**Task item:**
Please show every line from the entries that carries the word "block".

**Task input:**
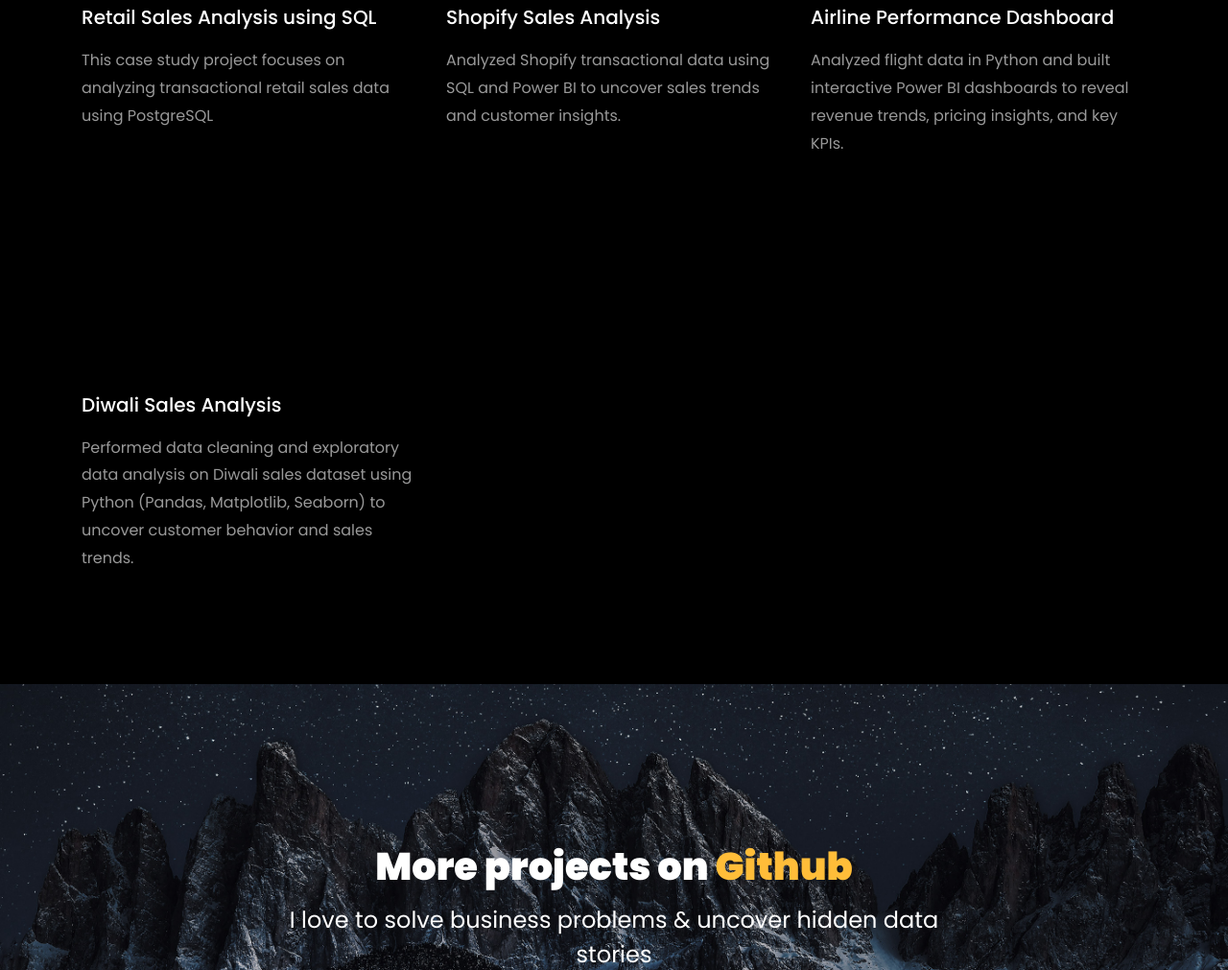
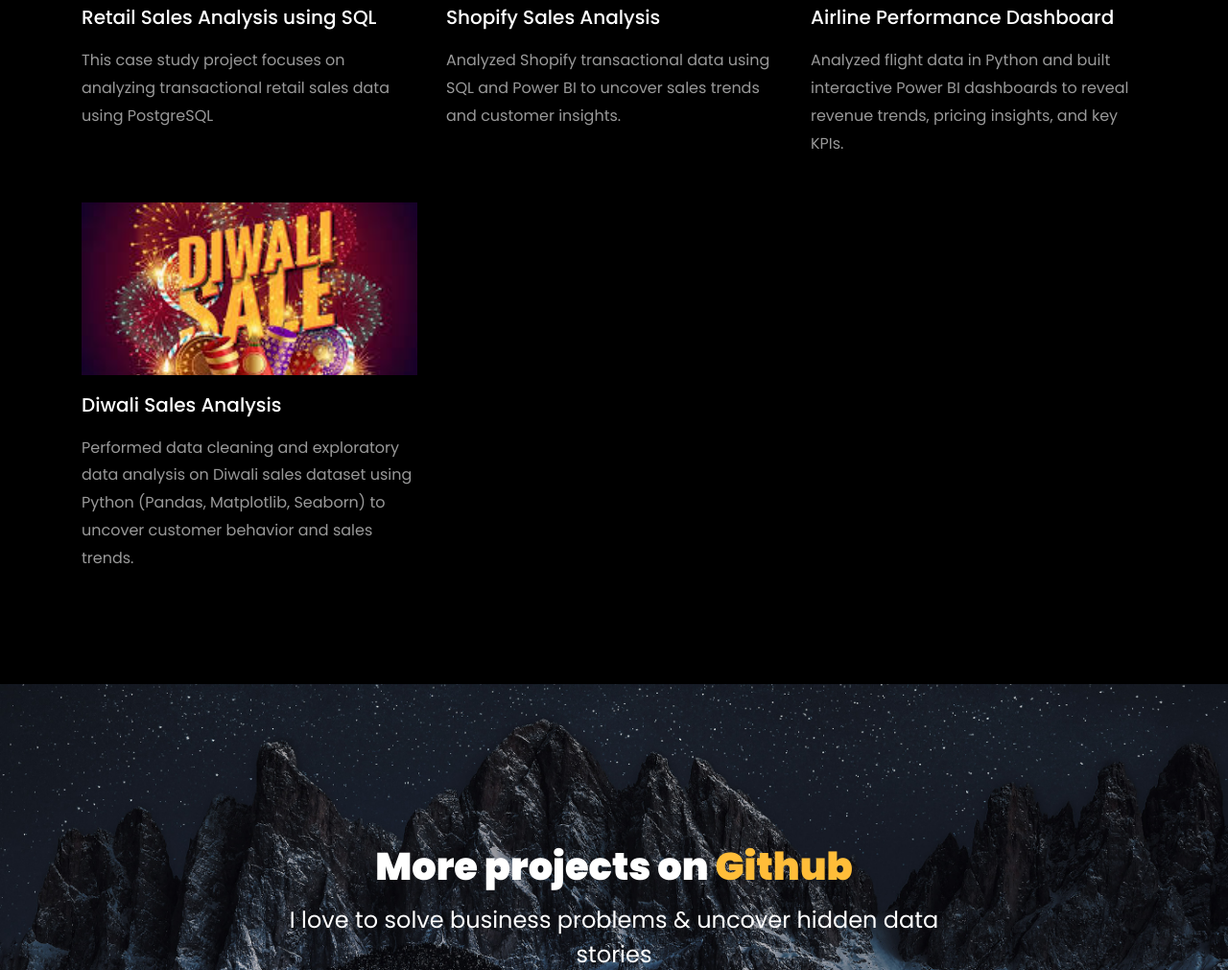
Before and after one commit to VAIBHAVKARALE1011/VAIBHAVKARALE1011.github.io, a plain HTML site: page index.html in a window 1280 px wide. Shown: the part 3961-4972 px from the top of the page at 96% size. Drawn offline with Linux system fonts and the light colour scheme; files whose address does not match are found by name.

Commit message:
Update index.html

```diff
--- a/index.html
+++ b/index.html
@@ -442,7 +442,7 @@ Tableau. Skilled in data cleaning, exploratory data analysis (EDA), data modelin
       <!-- Project 4 (New) -->
       <div class="col-md-4 d-flex ftco-animate">
         <div class="blog-entry justify-content-end">
-          <a href="https://github.com/VAIBHAVKARALE1011/Diwali-Sales-Analysis" class="block-20 zoom-effect" style="background-image: url('images/proj_4.jpg');">
+          <a href="https://github.com/VAIBHAVKARALE1011/Diwali-Sales-Analysis" class="block-20 zoom-effect" style="background-image: url('images/proj_4.jpeg');">
           </a>
           <div class="text mt-3 float-right d-block">
             <h3 class="heading"><a href="https://github.com/VAIBHAVKARALE1011/Diwali-Sales-Analysis">Diwali Sales Analysis</a></h3>
```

**Exercise answer:**
-          <a href="https://github.com/VAIBHAVKARALE1011/Diwali-Sales-Analysis" class="block-20 zoom-effect" style="background-image: url('images/proj_4.jpg');">
+          <a href="https://github.com/VAIBHAVKARALE1011/Diwali-Sales-Analysis" class="block-20 zoom-effect" style="background-image: url('images/proj_4.jpeg');">
           <div class="text mt-3 float-right d-block">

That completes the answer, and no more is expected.